Government Regulators Must Protect Citizens Without Impeding Innovation

To keep up with today’s rapidly changing technology environment, regulators must modernize their regulatory practices and increase efficiency, according to a new report.

by / June 30, 2015
The Drug Enforcement Administration (DEA) is the lead Federal agency in enforcing narcotics and controlled substances laws and regulations. Flickr/Coast Guard News

Though many argue that some government regulations are nonsensical, others believe that such regulations exist to protect us, to correct market failures and to make many aspects of our lives easier.

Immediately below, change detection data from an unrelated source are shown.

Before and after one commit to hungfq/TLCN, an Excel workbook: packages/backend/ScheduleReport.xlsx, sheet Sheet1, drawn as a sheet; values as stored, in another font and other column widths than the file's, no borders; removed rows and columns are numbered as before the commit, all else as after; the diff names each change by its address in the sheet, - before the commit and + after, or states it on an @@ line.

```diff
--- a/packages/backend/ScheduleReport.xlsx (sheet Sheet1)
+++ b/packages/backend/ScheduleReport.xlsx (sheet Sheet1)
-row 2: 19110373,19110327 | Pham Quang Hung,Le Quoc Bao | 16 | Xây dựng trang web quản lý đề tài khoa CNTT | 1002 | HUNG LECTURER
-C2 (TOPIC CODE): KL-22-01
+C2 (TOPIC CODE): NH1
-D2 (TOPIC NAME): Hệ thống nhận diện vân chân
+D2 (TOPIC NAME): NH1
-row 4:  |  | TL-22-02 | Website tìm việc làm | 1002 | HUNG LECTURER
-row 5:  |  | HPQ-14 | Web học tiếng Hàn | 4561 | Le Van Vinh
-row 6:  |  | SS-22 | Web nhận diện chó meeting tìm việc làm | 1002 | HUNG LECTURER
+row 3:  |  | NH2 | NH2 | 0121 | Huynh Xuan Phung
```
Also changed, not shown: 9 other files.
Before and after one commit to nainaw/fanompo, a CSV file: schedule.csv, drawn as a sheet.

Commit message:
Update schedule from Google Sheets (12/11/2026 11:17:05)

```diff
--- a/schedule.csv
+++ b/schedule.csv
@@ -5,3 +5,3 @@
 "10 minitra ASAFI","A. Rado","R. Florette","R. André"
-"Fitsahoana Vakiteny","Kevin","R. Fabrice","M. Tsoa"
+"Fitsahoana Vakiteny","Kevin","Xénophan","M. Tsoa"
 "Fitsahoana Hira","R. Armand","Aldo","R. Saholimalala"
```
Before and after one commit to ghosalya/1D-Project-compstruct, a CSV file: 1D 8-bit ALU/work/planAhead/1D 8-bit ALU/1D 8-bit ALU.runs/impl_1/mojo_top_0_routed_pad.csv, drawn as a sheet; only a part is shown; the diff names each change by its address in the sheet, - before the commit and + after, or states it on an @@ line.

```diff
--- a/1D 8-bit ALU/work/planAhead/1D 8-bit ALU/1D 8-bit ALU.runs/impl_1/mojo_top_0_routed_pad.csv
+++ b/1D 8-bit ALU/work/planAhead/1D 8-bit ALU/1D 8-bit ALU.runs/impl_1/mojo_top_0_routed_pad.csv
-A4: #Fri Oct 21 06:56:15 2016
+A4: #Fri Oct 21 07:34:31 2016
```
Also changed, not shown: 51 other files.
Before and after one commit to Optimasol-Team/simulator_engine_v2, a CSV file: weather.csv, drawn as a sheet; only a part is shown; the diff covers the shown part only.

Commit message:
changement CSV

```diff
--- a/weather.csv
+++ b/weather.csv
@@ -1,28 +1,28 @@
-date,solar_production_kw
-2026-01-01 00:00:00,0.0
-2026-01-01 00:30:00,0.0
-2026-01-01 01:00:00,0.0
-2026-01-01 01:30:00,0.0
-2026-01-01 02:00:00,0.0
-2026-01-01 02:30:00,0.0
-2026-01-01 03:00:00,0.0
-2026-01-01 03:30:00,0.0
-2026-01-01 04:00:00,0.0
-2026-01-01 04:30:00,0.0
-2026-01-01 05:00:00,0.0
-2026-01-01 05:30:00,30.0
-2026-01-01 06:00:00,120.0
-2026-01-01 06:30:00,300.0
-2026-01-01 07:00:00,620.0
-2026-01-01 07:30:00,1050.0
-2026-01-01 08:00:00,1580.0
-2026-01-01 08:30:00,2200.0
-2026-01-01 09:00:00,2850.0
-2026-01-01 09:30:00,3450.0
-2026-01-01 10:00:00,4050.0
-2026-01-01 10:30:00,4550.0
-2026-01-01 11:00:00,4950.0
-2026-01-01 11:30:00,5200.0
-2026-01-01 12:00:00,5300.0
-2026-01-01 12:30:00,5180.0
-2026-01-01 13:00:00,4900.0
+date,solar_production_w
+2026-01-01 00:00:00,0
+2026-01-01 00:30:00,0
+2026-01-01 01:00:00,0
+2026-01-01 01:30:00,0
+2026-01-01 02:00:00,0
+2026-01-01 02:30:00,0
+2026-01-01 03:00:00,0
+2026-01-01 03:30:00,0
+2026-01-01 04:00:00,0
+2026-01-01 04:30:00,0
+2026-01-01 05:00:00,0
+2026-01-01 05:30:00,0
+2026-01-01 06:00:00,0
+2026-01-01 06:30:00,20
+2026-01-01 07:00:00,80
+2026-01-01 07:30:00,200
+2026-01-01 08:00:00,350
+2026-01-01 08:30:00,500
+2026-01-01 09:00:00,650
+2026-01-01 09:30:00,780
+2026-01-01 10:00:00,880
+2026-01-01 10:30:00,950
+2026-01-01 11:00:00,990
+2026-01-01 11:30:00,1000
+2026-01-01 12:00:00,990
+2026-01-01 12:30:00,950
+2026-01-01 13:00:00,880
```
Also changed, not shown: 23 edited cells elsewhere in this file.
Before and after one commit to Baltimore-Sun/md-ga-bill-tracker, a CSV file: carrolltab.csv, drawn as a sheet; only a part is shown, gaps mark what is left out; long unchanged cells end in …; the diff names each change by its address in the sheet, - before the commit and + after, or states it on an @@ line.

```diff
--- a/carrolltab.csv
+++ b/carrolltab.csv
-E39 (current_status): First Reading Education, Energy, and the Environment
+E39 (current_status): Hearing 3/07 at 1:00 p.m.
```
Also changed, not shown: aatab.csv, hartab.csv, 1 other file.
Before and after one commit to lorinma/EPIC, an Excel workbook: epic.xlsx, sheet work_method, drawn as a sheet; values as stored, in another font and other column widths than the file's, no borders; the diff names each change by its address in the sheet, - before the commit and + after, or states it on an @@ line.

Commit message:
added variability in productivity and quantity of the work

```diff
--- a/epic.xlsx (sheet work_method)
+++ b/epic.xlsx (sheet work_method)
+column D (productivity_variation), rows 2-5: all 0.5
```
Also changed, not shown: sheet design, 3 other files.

But according to a new report from GovLab, Deloitte Consulting's federal think tank and innovation center, the persistence and scale of technology-induced change in recent years have led many to doubt the value and practicality of government regulation.

So to remain relevant — to keep up with today’s rapidly changing technology environment — regulators must modernize their regulatory practices and increase efficiency, according to the report The Regulator of Tomorrow: Rulemaking and Enforcement in an Era of Exponential Change, which examines the challenges modern regulators face, mainly driven by technology advancements, shifts in consumer habits and the new sharing economy. 

“There’s always been a bit of a clash and tension between innovators and regulators,” said Rachel Brody, a human capital senior consultant with Deloitte’s federal government practice and one of the report’s lead authors. “We were interested in examining what a future regulator might look like. If we need this person to be even more agile and responsive and effective in the future, what will they need to be doing that’s different than today?”

The report examines the complex challenges faced by regulators today and provides practical ideas to help them achieve their goals in these rapidly changing times, emphasizing how regulators need to strike a balance between protecting citizens and fair markets without impeding innovation.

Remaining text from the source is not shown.